Stable support throughout the year
Vegetables account for 25.6% of the total agricultural output in Japan, flowers for 3.7%. Tomato, spinach, strawberry, cucumber, and melon are the most produced vegetables in the country. Saladbowl Co., Ltd. Was founded in 2004. “We started from the conventional 20 hectares of open field, growing 30 kinds of vegetables such as tomato, cucumber, eggplant, and broccoli. We also started growing tomato in the CEA greenhouse in 2015, and now we manage 7 large scale greenhouses across Japan. In addition, we are now constructing 3 new greenhouses which will be completed in 2023. Our strength is that we can provide a stable supply of products throughout the year. In order to achieve this, the production teams of farms all over Japan share information and carry out production and shipment without interruption.”

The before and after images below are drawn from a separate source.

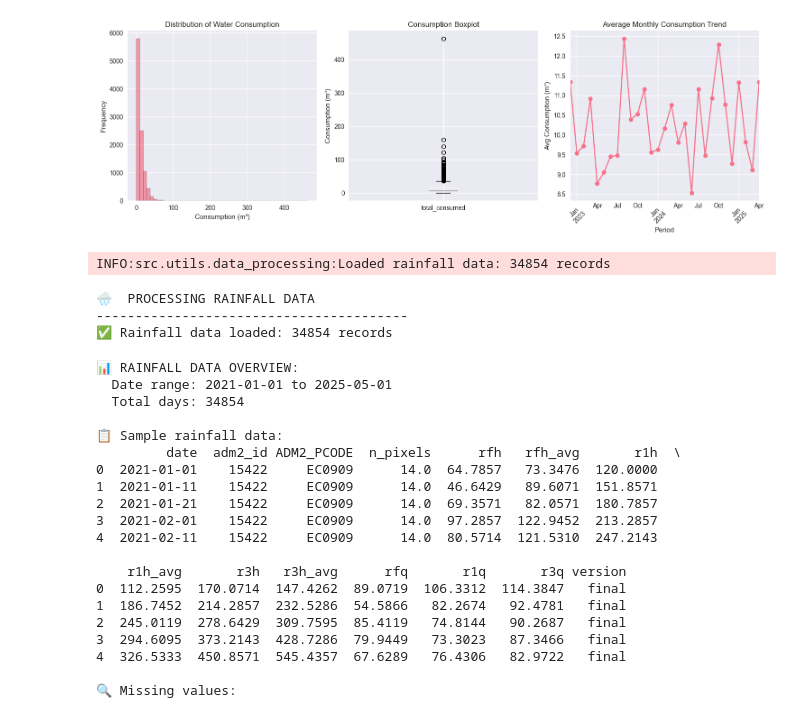
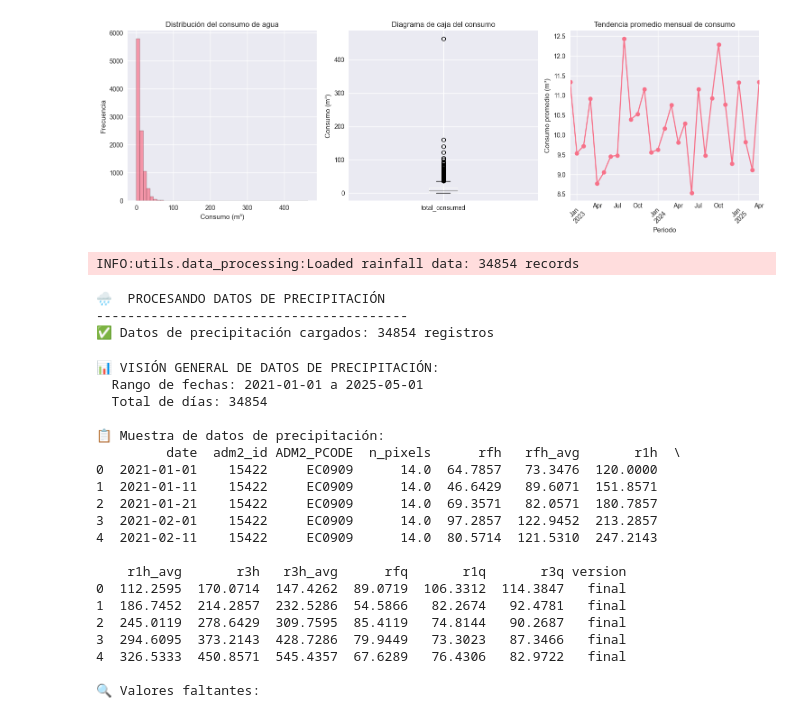
Before and after one commit to lapillaga/junta-analytics, a Jupyter notebook: notebooks/01_data_integration.ipynb, the cells around one changed output. Cells and saved outputs as stored; diff of their text form; code cells hidden in the pictures.

```diff
--- a/notebooks/01_data_integration.ipynb
+++ b/notebooks/01_data_integration.ipynb
@@ -134,49 +142,55 @@ print(f"  Max: {consumption_stats['max']:.2f} m³")
 # %%
-# 2.3 Visualize Consumption Distribution
+# 2.3 Visualizar la distribución de consumo
 measures_df['period_start'] = pd.to_datetime(
     measures_df['period_start'],
     errors='raise'
 )
+
 plt.figure(figsize=(15, 5))
 
+# Histograma de consumo
 plt.subplot(1, 3, 1)
 plt.hist(measures_df['total_consumed'], bins=50, alpha=0.7, edgecolor='black')
-plt.title('Distribution of Water Consumption')
-plt.xlabel('Consumption (m³)')
-plt.ylabel('Frequency')
+plt.title('Distribución del consumo de agua')
+plt.xlabel('Consumo (m³)')
+plt.ylabel('Frecuencia')
 
+# Diagrama de caja de consumo
 plt.subplot(1, 3, 2)
 measures_df.boxplot(column='total_consumed', ax=plt.gca())
-plt.title('Consumption Boxplot')
-plt.ylabel('Consumption (m³)')
+plt.title('Diagrama de caja del consumo')
+plt.ylabel('Consumo (m³)')
 
+# Tendencia promedio mensual de consumo
 plt.subplot(1, 3, 3)
-monthly_consumption = measures_df.groupby(measures_df['period_start'].dt.to_period('M'))['total_consumed'].mean()
+monthly_consumption = measures_df.groupby(
+    measures_df['period_start'].dt.to_period('M')
+)['total_consumed'].mean()
 monthly_consumption.plot(kind='line', marker='o')
-plt.title('Average Monthly Consumption Trend')
-plt.xlabel('Period')
-plt.ylabel('Avg Consumption (m³)')
+plt.title('Tendencia promedio mensual de consumo')
+plt.xlabel('Periodo')
+plt.ylabel('Consumo promedio (m³)')
 plt.xticks(rotation=45)
 
 plt.tight_layout()
 plt.show()
 # %% [output]
-[figure, old version]
+[figure, new version]
 # %%
-#3. Rainfall Data Processing
+# 3. Procesamiento de datos de precipitación
 
-print("\n🌧️  PROCESSING RAINFALL DATA")
+print("\n🌧️  PROCESANDO DATOS DE PRECIPITACIÓN")
 print("-" * 40)
 
-# Initialize rainfall processor
+# Inicializar el procesador de precipitación
 try:
     rainfall_processor = RainfallProcessor('../data/raw/rainfall_ecuador.csv')
     rainfall_raw = rainfall_processor.load_data()
-    print(f"✅ Rainfall data loaded: {len(rainfall_raw)} records")
+    print(f"✅ Datos de precipitación cargados: {len(rainfall_raw)} registros")
 except Exception as e:
-    print(f"❌ Error loading rainfall data: {e}")
-    print("🔄 Please ensure the CSV file is in the correct location")
-    # Create sample data for demonstration
+    print(f"❌ Error al cargar datos de precipitación: {e}")
+    print("🔄 Por favor asegúrate de que el archivo CSV esté en la ubicación correcta")
+    # Crear datos de ejemplo para demostración
     date_range = pd.date_range(start='2021-01-01', end='2023-12-31', freq='D')
     rainfall_raw = pd.DataFrame({
         'date': date_range,
@@ -191,35 +205,35 @@ except Exception as e:
         'r3h_avg': np.random.uniform(40, 220, len(date_range))
     })
     rainfall_processor.raw_data = rainfall_raw
-    print(f"📝 Created sample rainfall data: {len(rainfall_raw)} records")
+    print(f"📝 Datos de precipitación de ejemplo creados: {len(rainfall_raw)} registros")
 # %% [output]
-INFO:src.utils.data_processing:Loaded rainfall data: 34854 records
+INFO:utils.data_processing:Loaded rainfall data: 34854 records
-🌧️  PROCESSING RAINFALL DATA
+🌧️  PROCESANDO DATOS DE PRECIPITACIÓN
 ----------------------------------------
-✅ Rainfall data loaded: 34854 records
+✅ Datos de precipitación cargados: 34854 registros
 # %%
-#3.1 Explore Rainfall Data Structure
+# 3.1 Exploración de la estructura de datos de precipitación
 
-print(f"\n📊 RAINFALL DATA OVERVIEW:")
-print(f"  Date range: {rainfall_raw['date'].min()} to {rainfall_raw['date'].max()}")
-print(f"  Total days: {len(rainfall_raw)}")
+print(f"\n📊 VISIÓN GENERAL DE DATOS DE PRECIPITACIÓN:")
+print(f"  Rango de fechas: {rainfall_raw['date'].min()} a {rainfall_raw['date'].max()}")
+print(f"  Total de días: {len(rainfall_raw)}")
 
-# Display first few rows
-print(f"\n📋 Sample rainfall data:")
+# Mostrar las primeras filas del DataFrame
+print(f"\n📋 Muestra de datos de precipitación:")
 print(rainfall_raw.head())
 
-# Check for missing values
+# Comprobar valores faltantes en cada columna
 missing_data = rainfall_raw.isnull().sum()
-print(f"\n🔍 Missing values:")
+print(f"\n🔍 Valores faltantes:")
 for col, missing_count in missing_data.items():
     if missing_count > 0:
         print(f"  {col}: {missing_count} ({missing_count/len(rainfall_raw)*100:.1f}%)")
 # %% [output]
-📊 RAINFALL DATA OVERVIEW:
-  Date range: 2021-01-01 to 2025-05-01
-  Total days: 34854
+📊 VISIÓN GENERAL DE DATOS DE PRECIPITACIÓN:
+  Rango de fechas: 2021-01-01 a 2025-05-01
+  Total de días: 34854
 
-📋 Sample rainfall data:
+📋 Muestra de datos de precipitación:
          date  adm2_id ADM2_PCODE  n_pixels      rfh   rfh_avg       r1h  \
 0  2021-01-01    15422     EC0909      14.0  64.7857   73.3476  120.0000
 1  2021-01-11    15422     EC0909      14.0  46.6429   89.6071  151.8571
@@ -234,5 +248,5 @@ for col, missing_count in missing_data.items():
 3  294.6095  373.2143  428.7286  79.9449   73.3023   87.3466   final
 4  326.5333  450.8571  545.4357  67.6289   76.4306   82.9722   final
 
-🔍 Missing values:
+🔍 Valores faltantes:
 # %%
```
Also changed, not shown: parts of 18 cells of this notebook, 11 other files.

Saladbowl uses high-tech climate computers and are implementing data driven growing. “Above this, we’d also like to apply new technology towards an autonomous greenhouse for the future. Regarding the labor management, we developed our own operation record system. And we are working to optimize and systemize shift management and logistics management.” Saladbowl is currently building a tomato and two leaf lettuce greenhouse which will be completed in 2023. “Inter-canopy lighting, active fans and energy saving equipment will be installed in the tomato greenhouse. Top lighting will be installed in the leaf lettuce greenhouse. In addition, misting system will be installed for both greenhouses to improve the severe environment during summer, and the new-tech cold storage chamber will be installed to realize the longer stock shelf life.”
Valuable for locals
In the next years, Saladbowl wants to invest more in technology and equipment to improve the production or quality, says Tanaka. “Especially when it leads to energy saving, like LED, dehumidification, and heat pumps. We also started investigations and cooperations with some companies utilizing the technologies of AI and robotics towards an autonomous and carbon neutral greenhouse in the future.” Saladbowl is scheduling to continually build multiple greenhouses in the coming years. “One of our important values is to be the industry valuable for locals. We hope we can be one of the solutions to help solve the big social issues and we’d like to be the company which is demanded by society and welcomed and supported by local communities.”